Numbers (Photo credit: Jon Matthies)
Some contractors and subcontractors working on U.S. Government (USG) projects discover too late that numbers quoted in the solicitation or contract were bad estimates. Worse, a contractor in that situation may have relied on those numbers being accurate, with this reliance turning out to cause the contractor to lose money.
For example, a contractor relying on contract numbers that are overestimated may over-order supplies, and overspend on personnel and facility costs, only to learn later that such extra expenses were wasted because the scope or volume of the contract turned out to be far less than the estimates originally given. Worst of all, a contractor or subcontractor in this position may learn that the other party (USG or prime contractor) had known, or had good reason to know, that the numbers were inaccurate from the first day.

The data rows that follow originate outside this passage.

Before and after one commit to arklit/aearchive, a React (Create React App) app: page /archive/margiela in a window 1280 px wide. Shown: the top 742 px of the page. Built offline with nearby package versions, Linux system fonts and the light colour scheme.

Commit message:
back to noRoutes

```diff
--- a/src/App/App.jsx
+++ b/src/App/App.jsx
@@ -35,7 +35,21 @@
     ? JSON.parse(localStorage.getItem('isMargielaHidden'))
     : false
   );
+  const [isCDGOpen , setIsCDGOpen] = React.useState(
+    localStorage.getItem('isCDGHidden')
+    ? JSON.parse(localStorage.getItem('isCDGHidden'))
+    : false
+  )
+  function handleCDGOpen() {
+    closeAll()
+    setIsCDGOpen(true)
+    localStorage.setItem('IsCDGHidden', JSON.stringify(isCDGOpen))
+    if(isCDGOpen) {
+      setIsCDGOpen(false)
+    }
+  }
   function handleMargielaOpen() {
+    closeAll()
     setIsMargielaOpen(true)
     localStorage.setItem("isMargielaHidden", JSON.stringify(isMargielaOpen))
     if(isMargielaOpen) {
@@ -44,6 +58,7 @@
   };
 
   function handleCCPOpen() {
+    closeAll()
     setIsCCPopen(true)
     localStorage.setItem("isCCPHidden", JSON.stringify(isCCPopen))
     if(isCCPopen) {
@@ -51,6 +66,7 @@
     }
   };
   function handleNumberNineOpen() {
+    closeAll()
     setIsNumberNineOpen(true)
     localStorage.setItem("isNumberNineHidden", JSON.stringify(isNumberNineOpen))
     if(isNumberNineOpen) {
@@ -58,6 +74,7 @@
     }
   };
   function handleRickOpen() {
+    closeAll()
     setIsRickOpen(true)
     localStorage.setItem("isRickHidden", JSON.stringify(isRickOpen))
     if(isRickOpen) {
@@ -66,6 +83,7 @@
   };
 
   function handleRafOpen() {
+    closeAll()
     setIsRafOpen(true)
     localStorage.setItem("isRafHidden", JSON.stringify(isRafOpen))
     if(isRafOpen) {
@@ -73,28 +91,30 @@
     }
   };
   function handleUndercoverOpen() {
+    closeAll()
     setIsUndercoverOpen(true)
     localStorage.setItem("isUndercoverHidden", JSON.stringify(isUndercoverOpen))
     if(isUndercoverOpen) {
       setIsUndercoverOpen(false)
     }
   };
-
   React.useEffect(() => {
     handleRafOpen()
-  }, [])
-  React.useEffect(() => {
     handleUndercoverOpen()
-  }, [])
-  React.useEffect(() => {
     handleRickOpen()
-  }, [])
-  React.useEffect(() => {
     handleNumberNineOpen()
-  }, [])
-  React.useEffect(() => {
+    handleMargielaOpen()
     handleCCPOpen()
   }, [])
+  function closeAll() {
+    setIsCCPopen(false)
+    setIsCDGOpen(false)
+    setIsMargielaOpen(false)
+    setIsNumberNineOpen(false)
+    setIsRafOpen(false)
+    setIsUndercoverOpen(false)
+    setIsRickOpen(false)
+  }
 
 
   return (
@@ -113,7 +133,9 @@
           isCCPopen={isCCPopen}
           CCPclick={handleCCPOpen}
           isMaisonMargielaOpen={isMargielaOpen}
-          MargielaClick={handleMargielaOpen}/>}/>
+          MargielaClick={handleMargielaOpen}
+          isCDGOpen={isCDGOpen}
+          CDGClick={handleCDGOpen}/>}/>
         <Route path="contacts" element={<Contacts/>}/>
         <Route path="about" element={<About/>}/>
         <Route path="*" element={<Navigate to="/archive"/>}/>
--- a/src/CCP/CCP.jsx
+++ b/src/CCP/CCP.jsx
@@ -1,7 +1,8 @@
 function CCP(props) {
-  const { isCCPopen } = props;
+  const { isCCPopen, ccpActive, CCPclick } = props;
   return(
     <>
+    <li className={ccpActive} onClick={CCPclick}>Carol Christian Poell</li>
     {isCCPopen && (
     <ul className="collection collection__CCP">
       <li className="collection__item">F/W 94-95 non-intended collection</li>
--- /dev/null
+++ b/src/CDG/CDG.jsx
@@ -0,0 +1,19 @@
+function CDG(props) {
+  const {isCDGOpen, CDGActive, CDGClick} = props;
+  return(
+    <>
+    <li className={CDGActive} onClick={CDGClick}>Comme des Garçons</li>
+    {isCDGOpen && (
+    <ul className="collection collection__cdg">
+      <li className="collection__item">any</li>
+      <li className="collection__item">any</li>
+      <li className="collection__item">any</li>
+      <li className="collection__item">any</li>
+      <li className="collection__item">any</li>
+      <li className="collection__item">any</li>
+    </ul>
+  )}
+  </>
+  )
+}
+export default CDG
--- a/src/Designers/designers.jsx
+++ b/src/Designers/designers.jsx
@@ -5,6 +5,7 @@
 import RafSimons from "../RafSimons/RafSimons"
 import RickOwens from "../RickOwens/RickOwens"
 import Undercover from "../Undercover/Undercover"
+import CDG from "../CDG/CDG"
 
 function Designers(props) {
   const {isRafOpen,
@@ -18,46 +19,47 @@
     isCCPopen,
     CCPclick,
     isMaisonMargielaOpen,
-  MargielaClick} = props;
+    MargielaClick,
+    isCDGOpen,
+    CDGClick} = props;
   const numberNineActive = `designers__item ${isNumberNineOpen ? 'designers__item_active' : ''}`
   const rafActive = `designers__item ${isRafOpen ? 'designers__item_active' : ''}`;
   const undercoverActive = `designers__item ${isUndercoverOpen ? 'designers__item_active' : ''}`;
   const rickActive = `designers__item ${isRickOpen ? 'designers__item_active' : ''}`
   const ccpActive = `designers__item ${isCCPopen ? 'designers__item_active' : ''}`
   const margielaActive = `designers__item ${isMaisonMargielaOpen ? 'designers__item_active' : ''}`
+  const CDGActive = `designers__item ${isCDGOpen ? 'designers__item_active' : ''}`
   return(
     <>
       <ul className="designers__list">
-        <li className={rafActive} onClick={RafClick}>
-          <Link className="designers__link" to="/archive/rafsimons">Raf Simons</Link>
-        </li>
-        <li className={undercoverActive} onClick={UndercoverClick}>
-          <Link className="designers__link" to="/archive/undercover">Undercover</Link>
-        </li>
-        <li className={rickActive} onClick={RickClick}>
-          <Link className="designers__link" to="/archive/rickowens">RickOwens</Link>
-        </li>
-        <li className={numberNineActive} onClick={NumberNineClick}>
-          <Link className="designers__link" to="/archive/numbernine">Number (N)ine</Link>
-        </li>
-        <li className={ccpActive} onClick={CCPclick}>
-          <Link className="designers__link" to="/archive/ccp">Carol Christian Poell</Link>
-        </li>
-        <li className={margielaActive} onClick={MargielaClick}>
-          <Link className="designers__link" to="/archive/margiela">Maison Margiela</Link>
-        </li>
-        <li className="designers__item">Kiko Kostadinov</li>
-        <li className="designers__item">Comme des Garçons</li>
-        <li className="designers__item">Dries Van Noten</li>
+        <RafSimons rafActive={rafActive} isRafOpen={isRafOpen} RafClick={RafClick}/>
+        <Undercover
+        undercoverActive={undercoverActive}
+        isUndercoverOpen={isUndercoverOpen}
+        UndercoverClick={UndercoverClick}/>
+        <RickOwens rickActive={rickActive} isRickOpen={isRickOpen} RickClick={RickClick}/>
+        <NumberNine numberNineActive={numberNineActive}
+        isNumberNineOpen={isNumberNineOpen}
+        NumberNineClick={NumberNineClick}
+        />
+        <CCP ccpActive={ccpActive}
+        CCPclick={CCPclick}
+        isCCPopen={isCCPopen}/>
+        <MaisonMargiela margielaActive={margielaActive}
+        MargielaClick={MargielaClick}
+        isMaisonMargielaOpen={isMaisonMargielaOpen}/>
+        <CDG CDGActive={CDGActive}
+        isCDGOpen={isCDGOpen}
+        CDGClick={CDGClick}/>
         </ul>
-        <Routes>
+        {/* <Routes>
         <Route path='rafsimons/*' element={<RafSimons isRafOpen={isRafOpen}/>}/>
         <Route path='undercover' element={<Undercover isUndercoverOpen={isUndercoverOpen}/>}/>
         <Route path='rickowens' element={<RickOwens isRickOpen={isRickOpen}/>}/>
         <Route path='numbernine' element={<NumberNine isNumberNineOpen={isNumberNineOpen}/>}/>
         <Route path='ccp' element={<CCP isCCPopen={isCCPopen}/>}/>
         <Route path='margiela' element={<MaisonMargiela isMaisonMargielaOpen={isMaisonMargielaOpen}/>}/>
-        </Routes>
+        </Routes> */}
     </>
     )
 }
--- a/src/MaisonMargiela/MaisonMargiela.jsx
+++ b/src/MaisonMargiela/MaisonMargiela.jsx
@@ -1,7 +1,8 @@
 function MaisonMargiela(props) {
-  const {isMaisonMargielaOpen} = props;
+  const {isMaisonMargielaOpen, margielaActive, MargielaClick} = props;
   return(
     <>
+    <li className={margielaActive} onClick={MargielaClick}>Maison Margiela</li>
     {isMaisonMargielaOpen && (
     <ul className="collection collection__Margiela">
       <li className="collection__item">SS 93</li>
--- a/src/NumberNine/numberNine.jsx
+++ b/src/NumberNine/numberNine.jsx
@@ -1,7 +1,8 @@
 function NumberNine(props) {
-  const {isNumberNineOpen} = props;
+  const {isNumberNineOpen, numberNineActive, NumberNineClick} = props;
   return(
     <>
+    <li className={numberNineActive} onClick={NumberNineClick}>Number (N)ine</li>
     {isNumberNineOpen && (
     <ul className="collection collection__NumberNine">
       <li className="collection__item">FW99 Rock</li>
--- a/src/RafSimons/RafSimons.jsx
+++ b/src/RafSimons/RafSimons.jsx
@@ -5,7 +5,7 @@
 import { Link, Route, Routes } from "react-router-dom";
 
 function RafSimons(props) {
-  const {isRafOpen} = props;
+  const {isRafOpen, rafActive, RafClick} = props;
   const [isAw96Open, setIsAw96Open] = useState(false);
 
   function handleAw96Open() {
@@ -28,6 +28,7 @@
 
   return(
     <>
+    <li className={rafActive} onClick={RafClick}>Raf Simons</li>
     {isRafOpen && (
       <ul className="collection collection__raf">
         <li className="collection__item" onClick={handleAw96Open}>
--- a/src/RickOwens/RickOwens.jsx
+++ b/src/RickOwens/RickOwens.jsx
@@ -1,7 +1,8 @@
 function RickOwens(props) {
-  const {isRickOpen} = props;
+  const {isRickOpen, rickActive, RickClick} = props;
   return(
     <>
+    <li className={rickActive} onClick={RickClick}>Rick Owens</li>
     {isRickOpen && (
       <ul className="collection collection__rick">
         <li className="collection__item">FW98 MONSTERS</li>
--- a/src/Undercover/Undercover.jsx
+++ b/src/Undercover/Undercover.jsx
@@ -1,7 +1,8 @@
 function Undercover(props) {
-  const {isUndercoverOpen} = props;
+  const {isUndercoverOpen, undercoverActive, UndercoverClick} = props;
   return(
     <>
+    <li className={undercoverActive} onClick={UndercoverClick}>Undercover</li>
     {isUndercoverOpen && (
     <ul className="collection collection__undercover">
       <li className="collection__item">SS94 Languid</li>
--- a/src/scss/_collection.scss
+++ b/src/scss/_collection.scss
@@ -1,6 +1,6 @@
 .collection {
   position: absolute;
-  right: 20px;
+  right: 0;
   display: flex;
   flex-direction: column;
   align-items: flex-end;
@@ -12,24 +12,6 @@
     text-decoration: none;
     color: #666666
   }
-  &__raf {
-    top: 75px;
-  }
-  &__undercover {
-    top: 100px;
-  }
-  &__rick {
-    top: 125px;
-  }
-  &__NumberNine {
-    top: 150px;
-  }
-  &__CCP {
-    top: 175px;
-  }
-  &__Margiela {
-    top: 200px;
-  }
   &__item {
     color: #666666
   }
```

If you find yourself in a bad-estimate situation like this, and you are a contractor on a USG project, you should know there are potential legal options, including a potential legal claim for having made a “negligent estimate” on your contract scope of work.
Read more of this post